PBOC moves to tighten funds in the banking system expected to push up short-term rates
China’s central bank has got off to a hawkish start on banking system liquidity this month, sending a clear signal that the days of monetary easing are over.
After skipping open market operations on Tuesday, the People’s Bank of China released 140 billion yuan (US$20.3 billion) in additional liquidity in the interbank market on Wednesday but did not renew the 230 billion yuan medium-term lending facility that matured the same day.
That move is expected to further squeeze money for banks and push up short-term rates.
“The good economic performance in the first quarter has given room for financial deleveraging, a key theme for this year,” China Minsheng Banking chief analyst Wen Bin said.

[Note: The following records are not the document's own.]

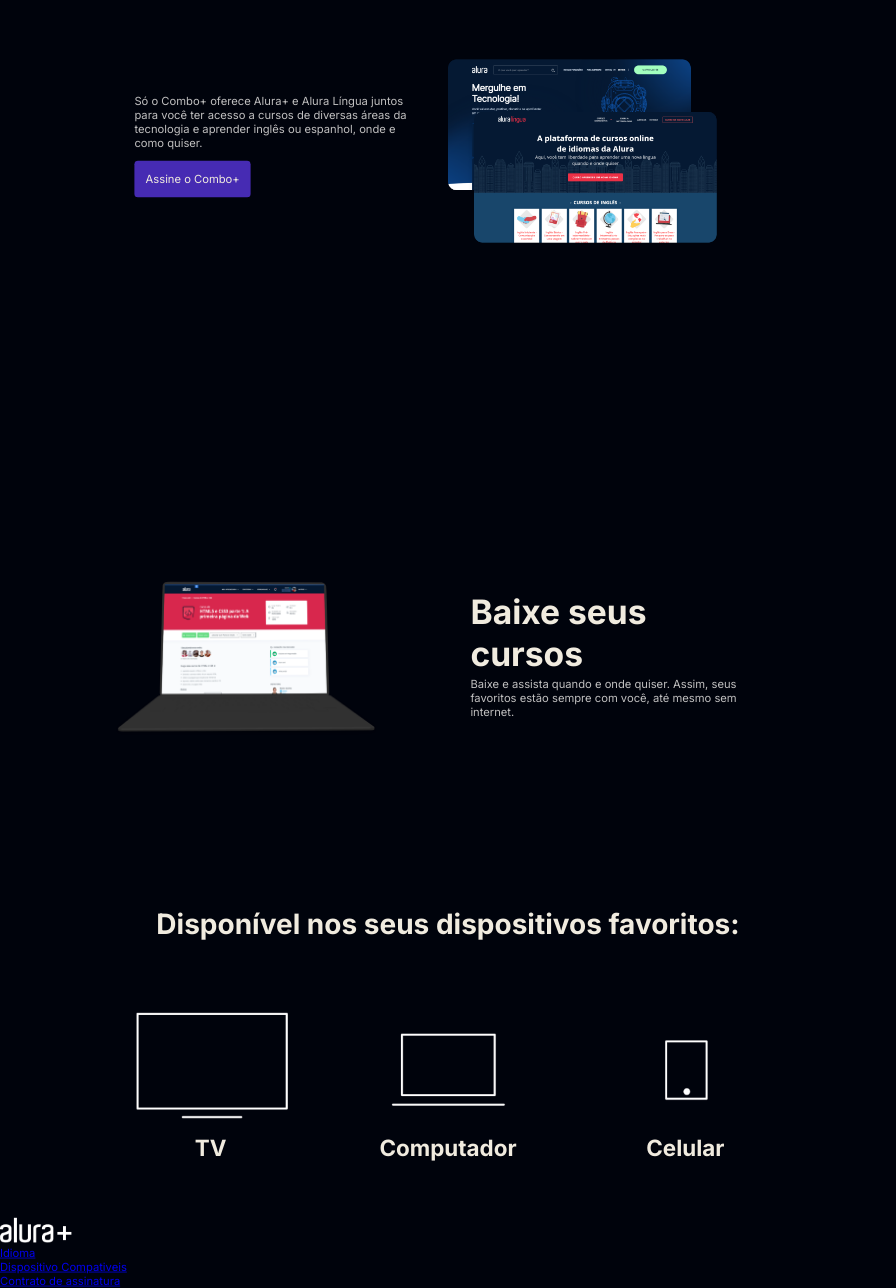
Repository: DamnDTX/praticando-font-end
Page: index.html
These files come from the project's save history. The page is drawn as it stood at one moment and after the next save; the edit follows.
The browser window is 1280 px wide. The pictures show the part of the page from y = 1584 to 3504 px (the page is 3424 px tall before and 3504 px after), at 70% of full size.

Above is the page before, as saved 2023-07-18 15:11:40.

After the next save:
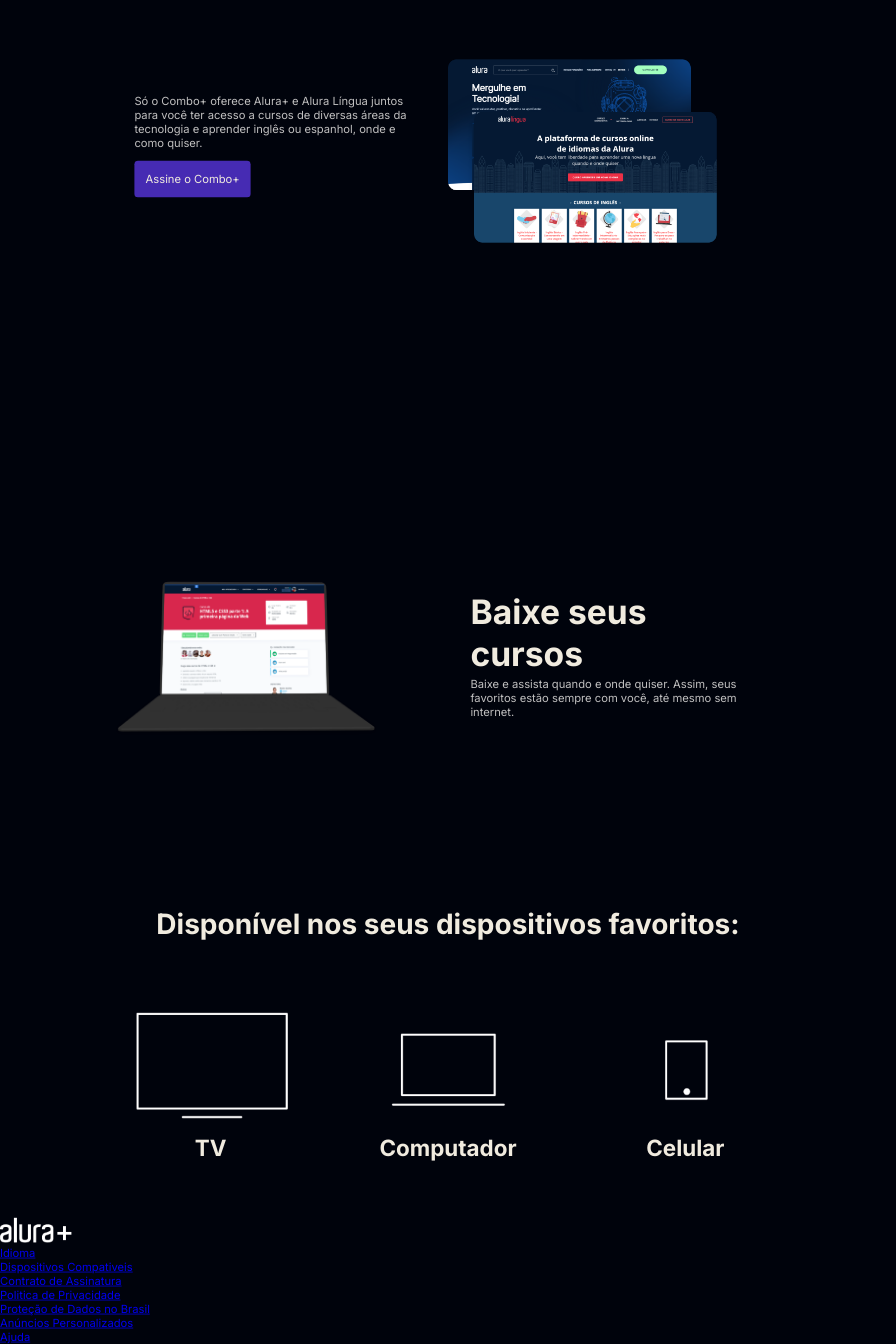
Saved 98 s later.
--- a/index.html
+++ b/index.html
@@ -79,10 +79,22 @@
         <a href="#">Idioma</a>
     </li>
     <li class="lista__link">
-        <a href="#">Dispositivo Compativeis</a>
+        <a href="#">Dispositivos Compativeis</a>
     </li>
     <li class="lista__link">
-        <a href="#">Contrato de assinatura</a>
+        <a href="#">Contrato de Assinatura</a>
+    </li>
+    <li class="lista__link">
+        <a href="#">Politica de Privacidade</a>
+    </li>
+    <li class="lista__link">
+        <a href="#">Proteção de Dados no Brasil</a>
+    </li>
+    <li class="lista__link">
+        <a href="#">Anúncios Personalizados</a>
+    </li>
+    <li class="lista__link">
+        <a href="#">Ajuda</a>
     </li>
 </ul>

Wen said the government was confident of meeting its 6.5 per cent growth target this year, after the economy surprised with a 6.9 per cent rise in the first quarter.
Market worries of tighter liquidity drove up the overnight Shanghai interbank offered rate to 2.8451 per cent yesterday, the highest reading in two years.
“China’s central bank is responding to changing external factors, including the US Federal Reserve’s interest rate hikes and the much-talked-about downsizing of the Fed’s balance sheet,” Wen said.
The world’s second-biggest economy has raised interbank policy rates but held off on an increase in benchmark interest rates.
The central bank also reported a fall of 812 billion yuan on its balance sheet in March.
Wen said the fall was not intentional but the result of fiscal deposits leaving the banking system to help fund construction activities. A similar fall was recorded in 2015 when forex counterparts increased capital outflows.
But China International Capital Corporation warned that the fall suggested the central bank planned to stop monetary easing and rely on open market operations or lending facilities to increase liquidity.
Beijing has made it clear that it will pursue a prudent and neutral monetary policy from this year to remedy the asset bubble and prevent financial risks.
Chinese President Xi Jinping underscored the authorities’ tough line on the issue when he used a Politburo meeting late last month to order stricter financial regulation.
Zhou Hao, chief emerging markets economist at Commerzbank, said the central bank seemed to be leaning towards shrinking financial leverage, especially banks’ off-balance sheet businesses.
“It has repeatedly issued alerts to the market since last September. It is a prolonged liquidity crunch,” Zhou said.
But he added that the central bank always provided help at critical points and its tightening was actually very slow.
Bank of Communications senior analyst Chen Ji said the authorities should control the pace of deleveraging to minimise risks to the stock and bond markets.
“The PBOC has not changed its tactics but maintained a neutral monetary policy with a tightening bias. It is pursuing a steady deleveraging and will not rush for success,” Chen said.